Description of the task: Leave the pictures out and print every record below exactly as it stands.

Exercise data:
■ ■ ■ ■ ■
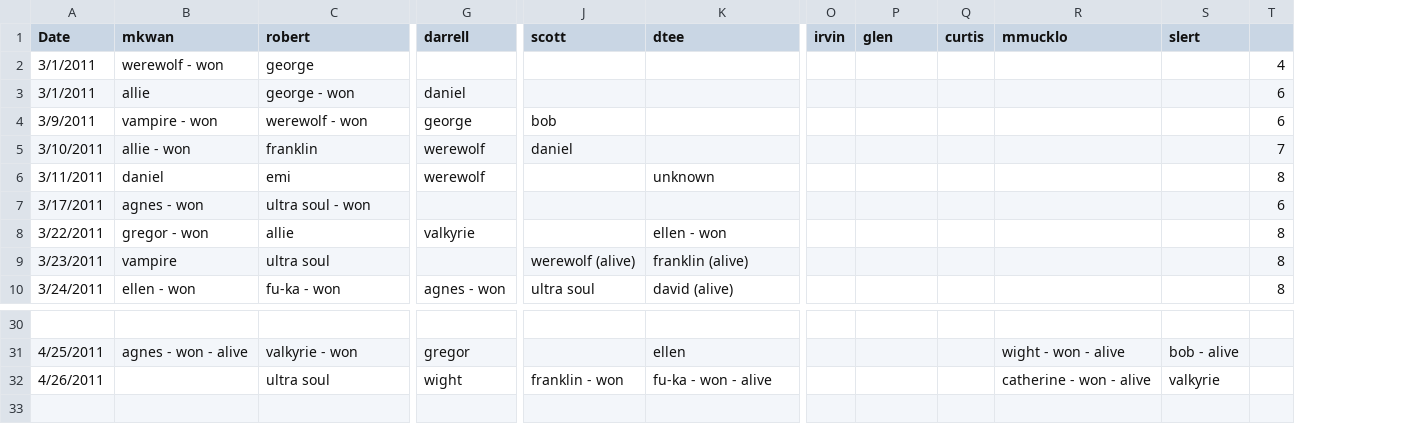
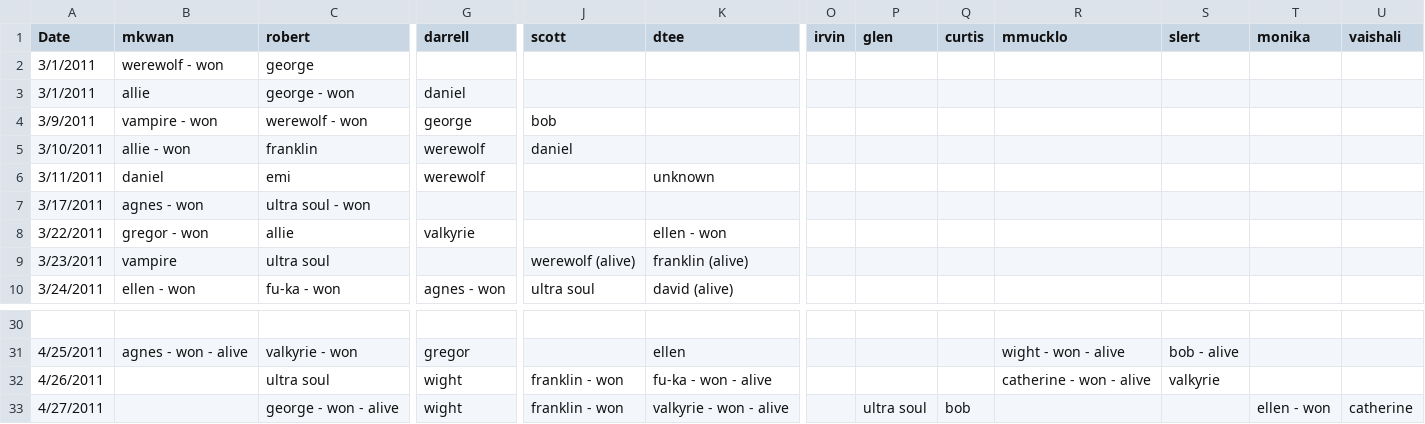
Before and after one commit to dtee/ShadowBundle, a CSV file: Resources/stats.csv, drawn as a sheet; only a part is shown, gaps mark what is left out; removed rows and columns are numbered as before the commit, all else as after; rows hold the shown columns only; the diff names each change by its address in the sheet, - before the commit and + after, or states it on an @@ line.

Commit message:
1. Added last game info (monika and vaishali) 2. Fixed parser, don't ignore row 19 3. Added faction to UI.

```diff
--- a/Resources/stats.csv
+++ b/Resources/stats.csv
-column T, rows 2-10: 4 | 6 | 6 | 7 | 8 | 6 | 8 | 8 | 8
+column T (monika), empty
+column U (vaishali), empty
+row 33: 4/27/2011 |  | george - won - alive | wight | franklin - won | valkyrie - won - alive |  | ultra soul | bob |  |  | ellen - won | catherine
```
Also changed, not shown: 1 other file.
■ ■ ■ ■ ■
Task solution:
Before and after one commit to dtee/ShadowBundle, a CSV file: Resources/stats.csv, drawn as a sheet; only a part is shown, gaps mark what is left out; removed rows and columns are numbered as before the commit, all else as after; rows hold the shown columns only; the diff names each change by its address in the sheet, - before the commit and + after, or states it on an @@ line.

Commit message:
1. Added last game info (monika and vaishali) 2. Fixed parser, don't ignore row 19 3. Added faction to UI.

```diff
--- a/Resources/stats.csv
+++ b/Resources/stats.csv
-column T, rows 2-10: 4 | 6 | 6 | 7 | 8 | 6 | 8 | 8 | 8
+column T (monika), empty
+column U (vaishali), empty
+row 33: 4/27/2011 |  | george - won - alive | wight | franklin - won | valkyrie - won - alive |  | ultra soul | bob |  |  | ellen - won | catherine
```
Also changed, not shown: 1 other file.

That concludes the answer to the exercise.